At the first in-person ACR Data Science Summit since 2019, Paul J. Chang, MD, professor and vice chair of radiology informatics at the University of Chicago Hospital, delivered a keynote that provided an essential roadmap for the current state of AI in radiology and where it’s headed.
Chang suggested radiomics, using AI algorithms to extract features from images that would be invisible to the naked eye, as the tool radiology needs to improve the quality of our output — to be more contributory, to be more collaborative, and to go beyond the message-in-a-bottle-style reports to provide more relevant, actionable information to referring providers. In his keynote, he said that by implementing a system supporting radiomics, what he referred to as a human-machine collaborative model, we could not only improve efficiency, but also report quality.
The Gartner Hype Cycle
Capitated shared risk models demand that radiologists do more with fewer resources. That demand has created an impetus for new technology to increase productivity and efficiency. The Gartner Hype Cycle explains how technology evolves over time. A “technology trigger” causes a rapid increase in technology visibility, ultimately reaching a “peak of inflated expectations,” then declining in visibility to the “trough of disillusionment,” followed by increasing at a more moderate rate on the “slope of enlightenment,” before finally reaching the “plateau of productivity.”
Five years ago, many said radiology would soon to be replaced by AI. Counter to these predictions, however, clinical deployment of AI is still in its early stages. We are currently in the “trough of disillusionment,” in part due to lack of enterprise strategic perspective and lack of institutional AI governance. A 2020 ACR Data Science Institute® AI Survey published in the JACR® in 2021 noted that:
- Only 30% of radiologists use AI clinically in current practice.
- Over 70% of respondents have no plans to pay for AI.
- 80% of those not using AI see “no benefit.”1
In fact, contrary to our roots in technology adoption, radiologists are late consumers of AI relative to other business verticals.
The Trough of Disillusionment
There are four major reasons why we’re in the trough:
- Trust in AI performance and generalizability is lacking.
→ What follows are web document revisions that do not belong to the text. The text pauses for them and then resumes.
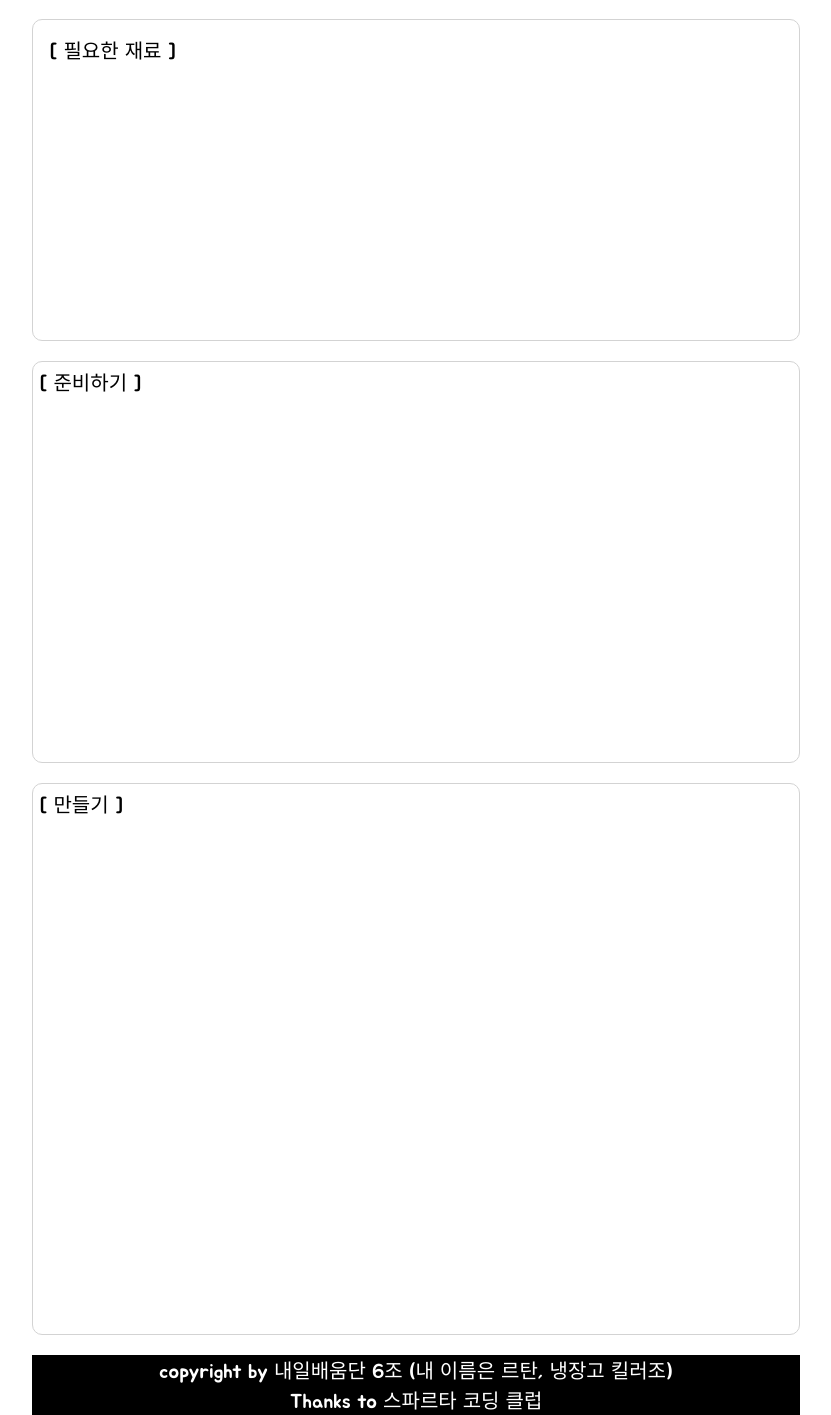
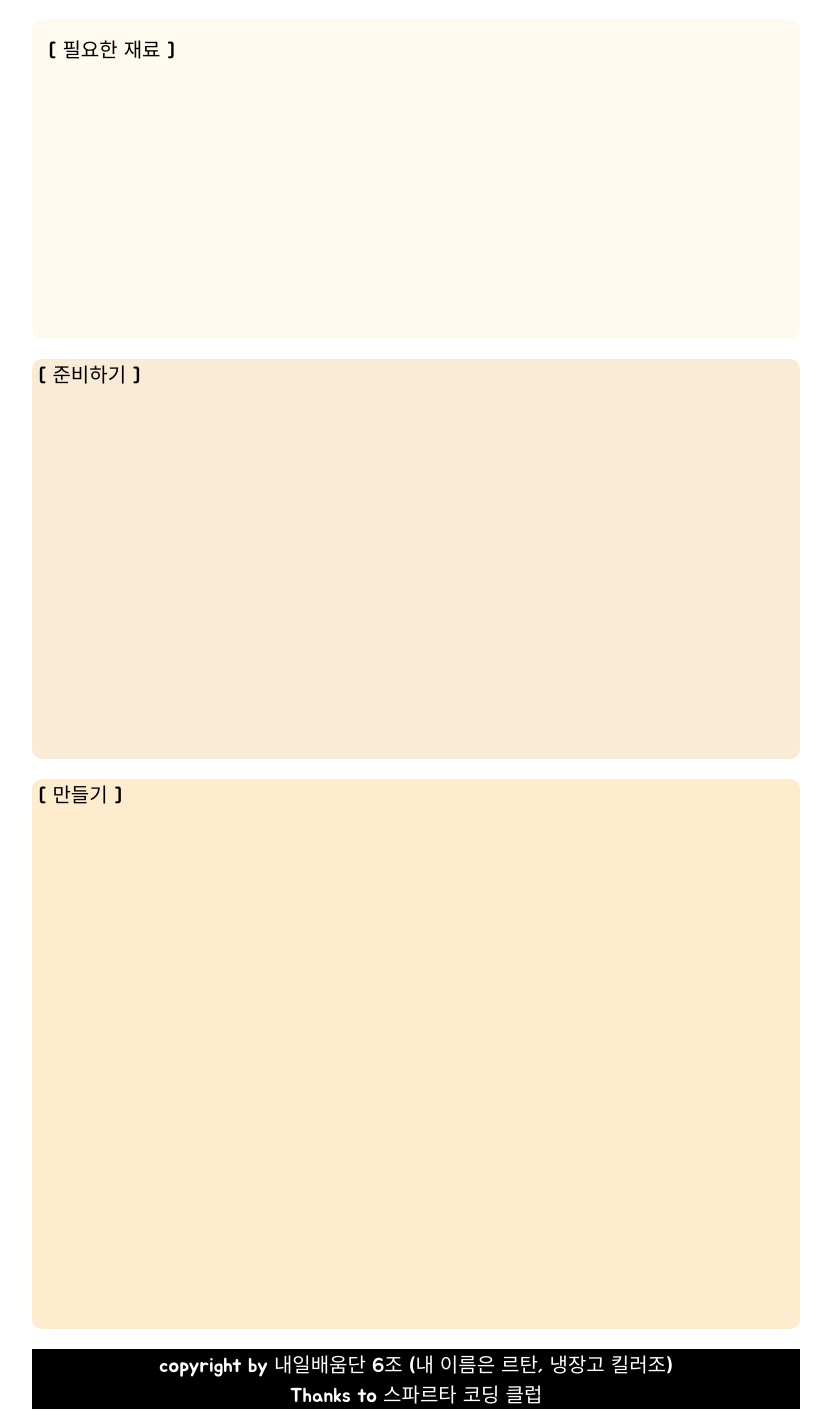
Before and after one commit to sparta-github-group6/show_me_the_recipe-mc6, a Flask app: page /recipe in a window 1280 px wide. Shown: the part 271-1686 px from the top of the page, without its empty margins (224-1055 px from the left). Run offline with Flask 2, Linux system fonts and the light colour scheme; data that the repository does not hold is empty; some libraries are stand-ins or nearby versions.

Commit message:
color gooooooood

```diff
--- a/static/css/style.css
+++ b/static/css/style.css
@@ -149,10 +149,9 @@ footer {
 }
 
 .ingredient {
-    border: 1px solid lightgray;
     border-radius: 10px;
     height: 300px;
-    background-color: white;
+    background-color: floralwhite;
     font-size: 30px;
     margin: 20px auto;
     padding: 10px;
@@ -160,20 +159,18 @@ footer {
 }
 
 .ready {
-    border: 1px solid lightgray;
     border-radius: 10px;
     height: 400px;
-    background-color: white;
+    background-color: antiquewhite;
     font-size: 30px;
     margin: 20px auto;
     text-align: start;
 }
 
 .making {
-    border: 1px solid lightgray;
     border-radius: 10px;
     height: 550px;
-    background-color: white;
+    background-color: blanchedalmond;
     font-size: 30px;
     margin: 20px auto;
     text-align: start;
```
Validation of AI systems has been challenging given that “deep” in “deep learning” also means “obscure.” Validation methods have been considered statistically “lightweight,” and we cannot always be confident these models can be “generalized.” Furthermore, most image-based diagnostic radiology algorithms experience diminished performance in the real world.
- Use cases are considered “nice to have” but not “must haves.” When AI applications in radiology are driven by data availability and not by use cases, it creates a catch-22: Most institutions will not invest in the needed IT infrastructure without a “killer use case,” but the “killer use case” cannot be created without the needed IT infrastructure. Unfortunately, suboptimal IT infrastructure is a constraint in the real-world adoption of AI at the levels of development, validation, implementation, support, and governance. We will need to select use cases that consider C-suite priorities of return on investment, total cost of ownership, and regulatory requirements.
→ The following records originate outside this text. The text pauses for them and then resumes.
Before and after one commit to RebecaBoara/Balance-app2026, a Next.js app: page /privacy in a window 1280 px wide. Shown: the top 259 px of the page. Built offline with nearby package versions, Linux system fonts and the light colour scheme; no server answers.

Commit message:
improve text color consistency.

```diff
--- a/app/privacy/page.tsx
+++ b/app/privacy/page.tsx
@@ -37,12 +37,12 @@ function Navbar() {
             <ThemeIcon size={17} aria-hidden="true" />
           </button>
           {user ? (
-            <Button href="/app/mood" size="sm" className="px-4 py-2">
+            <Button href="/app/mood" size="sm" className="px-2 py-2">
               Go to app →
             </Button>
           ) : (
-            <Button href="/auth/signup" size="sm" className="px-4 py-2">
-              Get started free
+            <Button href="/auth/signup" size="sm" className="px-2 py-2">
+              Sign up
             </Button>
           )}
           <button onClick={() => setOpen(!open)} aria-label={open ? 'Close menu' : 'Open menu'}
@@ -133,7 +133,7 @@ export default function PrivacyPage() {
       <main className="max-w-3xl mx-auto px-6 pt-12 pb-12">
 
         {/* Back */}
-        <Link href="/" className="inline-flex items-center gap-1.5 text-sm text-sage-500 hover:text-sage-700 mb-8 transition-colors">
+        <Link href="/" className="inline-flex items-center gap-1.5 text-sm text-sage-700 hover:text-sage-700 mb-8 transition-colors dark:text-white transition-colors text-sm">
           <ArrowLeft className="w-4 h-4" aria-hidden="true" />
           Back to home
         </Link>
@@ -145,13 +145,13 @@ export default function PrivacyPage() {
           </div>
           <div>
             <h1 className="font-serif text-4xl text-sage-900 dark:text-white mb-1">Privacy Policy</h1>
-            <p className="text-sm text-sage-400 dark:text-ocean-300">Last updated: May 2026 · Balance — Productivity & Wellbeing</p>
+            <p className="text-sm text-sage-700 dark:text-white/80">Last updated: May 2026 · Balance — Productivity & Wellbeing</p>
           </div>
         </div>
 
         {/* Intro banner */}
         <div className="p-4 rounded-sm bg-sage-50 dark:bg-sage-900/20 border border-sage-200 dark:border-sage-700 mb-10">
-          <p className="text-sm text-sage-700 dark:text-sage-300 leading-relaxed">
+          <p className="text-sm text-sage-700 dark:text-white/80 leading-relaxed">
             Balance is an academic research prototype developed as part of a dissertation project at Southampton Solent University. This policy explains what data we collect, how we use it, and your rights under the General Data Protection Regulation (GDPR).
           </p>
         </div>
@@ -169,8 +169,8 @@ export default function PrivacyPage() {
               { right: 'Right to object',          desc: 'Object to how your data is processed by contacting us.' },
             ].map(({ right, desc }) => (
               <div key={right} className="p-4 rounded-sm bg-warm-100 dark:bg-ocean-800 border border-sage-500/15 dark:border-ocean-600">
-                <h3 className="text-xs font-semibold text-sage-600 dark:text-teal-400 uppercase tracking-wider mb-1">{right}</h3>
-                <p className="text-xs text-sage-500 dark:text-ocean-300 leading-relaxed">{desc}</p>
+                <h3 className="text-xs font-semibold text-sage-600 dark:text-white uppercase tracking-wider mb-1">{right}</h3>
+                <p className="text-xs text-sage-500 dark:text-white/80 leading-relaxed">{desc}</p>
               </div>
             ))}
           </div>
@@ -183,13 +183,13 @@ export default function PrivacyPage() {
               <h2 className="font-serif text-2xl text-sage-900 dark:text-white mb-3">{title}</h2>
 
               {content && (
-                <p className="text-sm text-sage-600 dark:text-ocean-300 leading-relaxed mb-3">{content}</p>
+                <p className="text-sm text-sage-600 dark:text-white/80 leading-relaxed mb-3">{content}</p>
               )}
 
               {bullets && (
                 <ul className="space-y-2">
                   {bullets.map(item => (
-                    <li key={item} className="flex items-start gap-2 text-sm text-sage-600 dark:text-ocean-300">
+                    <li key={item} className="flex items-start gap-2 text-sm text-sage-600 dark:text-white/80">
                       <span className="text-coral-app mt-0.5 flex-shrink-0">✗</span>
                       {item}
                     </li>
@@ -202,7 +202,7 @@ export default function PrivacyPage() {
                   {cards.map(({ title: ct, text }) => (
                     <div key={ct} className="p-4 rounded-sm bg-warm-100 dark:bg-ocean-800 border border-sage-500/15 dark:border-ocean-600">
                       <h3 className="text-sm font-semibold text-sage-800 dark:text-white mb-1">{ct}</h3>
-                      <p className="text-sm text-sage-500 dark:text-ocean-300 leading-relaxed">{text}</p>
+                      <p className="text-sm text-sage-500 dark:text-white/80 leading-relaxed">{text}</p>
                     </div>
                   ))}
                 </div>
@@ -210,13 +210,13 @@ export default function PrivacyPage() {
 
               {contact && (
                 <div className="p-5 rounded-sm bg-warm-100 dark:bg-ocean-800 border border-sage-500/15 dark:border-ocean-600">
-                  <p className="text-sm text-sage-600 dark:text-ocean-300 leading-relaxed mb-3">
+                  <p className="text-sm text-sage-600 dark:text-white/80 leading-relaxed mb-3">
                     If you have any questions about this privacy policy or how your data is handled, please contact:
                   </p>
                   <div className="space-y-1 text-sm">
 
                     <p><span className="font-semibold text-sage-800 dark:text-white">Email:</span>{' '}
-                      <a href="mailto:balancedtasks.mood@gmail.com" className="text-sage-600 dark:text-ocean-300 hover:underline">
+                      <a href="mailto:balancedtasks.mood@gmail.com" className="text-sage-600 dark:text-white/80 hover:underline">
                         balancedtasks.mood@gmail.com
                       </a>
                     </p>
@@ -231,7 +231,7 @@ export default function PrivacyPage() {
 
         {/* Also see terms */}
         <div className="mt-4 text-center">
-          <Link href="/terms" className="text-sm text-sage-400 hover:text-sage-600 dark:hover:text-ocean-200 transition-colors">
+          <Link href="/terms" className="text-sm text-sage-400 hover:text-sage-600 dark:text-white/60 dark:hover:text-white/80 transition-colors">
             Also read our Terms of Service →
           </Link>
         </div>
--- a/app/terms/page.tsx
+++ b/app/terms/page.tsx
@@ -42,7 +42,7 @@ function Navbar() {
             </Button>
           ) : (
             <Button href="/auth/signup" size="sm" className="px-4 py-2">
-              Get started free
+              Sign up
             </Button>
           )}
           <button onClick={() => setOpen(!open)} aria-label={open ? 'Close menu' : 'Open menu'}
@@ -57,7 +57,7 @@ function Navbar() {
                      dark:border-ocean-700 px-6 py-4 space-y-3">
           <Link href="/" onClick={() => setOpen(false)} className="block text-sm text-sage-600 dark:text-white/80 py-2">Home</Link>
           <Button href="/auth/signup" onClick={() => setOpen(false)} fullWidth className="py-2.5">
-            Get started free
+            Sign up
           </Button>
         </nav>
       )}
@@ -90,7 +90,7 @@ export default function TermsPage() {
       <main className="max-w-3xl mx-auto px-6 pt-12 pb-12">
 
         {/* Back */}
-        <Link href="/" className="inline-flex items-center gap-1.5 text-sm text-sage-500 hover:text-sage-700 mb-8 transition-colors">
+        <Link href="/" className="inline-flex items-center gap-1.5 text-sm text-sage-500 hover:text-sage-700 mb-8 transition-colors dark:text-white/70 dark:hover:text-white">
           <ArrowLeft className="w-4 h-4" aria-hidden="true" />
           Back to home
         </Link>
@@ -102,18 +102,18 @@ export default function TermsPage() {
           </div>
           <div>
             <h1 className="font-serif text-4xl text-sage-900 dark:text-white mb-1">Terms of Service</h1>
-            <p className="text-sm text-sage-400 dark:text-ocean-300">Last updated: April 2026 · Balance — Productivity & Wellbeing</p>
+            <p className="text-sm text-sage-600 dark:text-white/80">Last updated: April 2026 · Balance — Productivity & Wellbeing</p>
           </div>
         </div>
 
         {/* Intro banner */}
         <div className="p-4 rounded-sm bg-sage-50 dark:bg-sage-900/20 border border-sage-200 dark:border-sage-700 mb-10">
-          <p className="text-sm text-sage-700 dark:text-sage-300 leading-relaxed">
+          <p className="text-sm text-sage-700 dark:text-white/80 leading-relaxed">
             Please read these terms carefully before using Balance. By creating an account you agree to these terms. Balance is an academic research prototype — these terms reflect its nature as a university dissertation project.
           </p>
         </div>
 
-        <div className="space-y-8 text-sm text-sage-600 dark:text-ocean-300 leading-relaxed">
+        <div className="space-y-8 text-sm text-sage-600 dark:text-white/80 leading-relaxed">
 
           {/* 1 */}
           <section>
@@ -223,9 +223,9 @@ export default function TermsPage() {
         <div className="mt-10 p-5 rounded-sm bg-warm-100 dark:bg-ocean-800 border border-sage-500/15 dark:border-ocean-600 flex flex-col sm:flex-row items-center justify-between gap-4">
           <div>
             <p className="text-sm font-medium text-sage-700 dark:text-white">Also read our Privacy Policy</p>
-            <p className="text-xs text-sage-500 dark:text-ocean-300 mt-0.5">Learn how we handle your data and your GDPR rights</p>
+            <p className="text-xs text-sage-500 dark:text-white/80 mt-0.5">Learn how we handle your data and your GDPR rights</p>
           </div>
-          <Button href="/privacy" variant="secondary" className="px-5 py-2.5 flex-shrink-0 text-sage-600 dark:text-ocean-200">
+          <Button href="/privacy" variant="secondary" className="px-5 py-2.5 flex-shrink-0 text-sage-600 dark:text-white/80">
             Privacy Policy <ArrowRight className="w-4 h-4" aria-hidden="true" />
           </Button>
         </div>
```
- Often existing workflow cannot optimally leverage AI. Machines and humans are meeting “at the edges” and working separately instead of together, which severely underleverages AI potential. The models we have do not support the needed AI lifecycle requirements, such as continuous learning and robust quality assurance needs like mitigation of AI drift.
- Most institutions lack the capability to support and manage AI in a scalable and sustainable manner. Enterprise AI governance is not yet implemented at most institutions.
The Slope of Enlightenment
The “slope of enlightenment” can be accessed by building infrastructure allowing AI to function optimally. Radiology IT infrastructure and integration are operating on a much less sophisticated level than most other enterprise integration models. Most other models use service-oriented architecture (SOA), a style of software design that provides services through a communication protocol over a network.
Connecting an application to data or functionality from another system necessitates complex, point-to-point integration. Without the middle business logic layer of SOA, current infrastructure depends on the radiologist to integrate disparate sets of information, such as from PACS and the EMR. This places a huge burden on all involved in the process: the radiologist, IT developers, and IT system maintenance.
To build workflow integration, AI cannot continue to be a “peripheral” system to existing legacy IT systems. Existing systems must support AI life-cycle requirements, like continuous learning and drift mitigation strategies. Image management and PACS need to be re-defined and disrupted to achieve intelligent optimized workflow orchestration.
Simply put, radiology practices and academic centers are now required to compete in an environment where the goals are measurable. Improvements in efficiency, productivity, quality, and safety need to come quickly.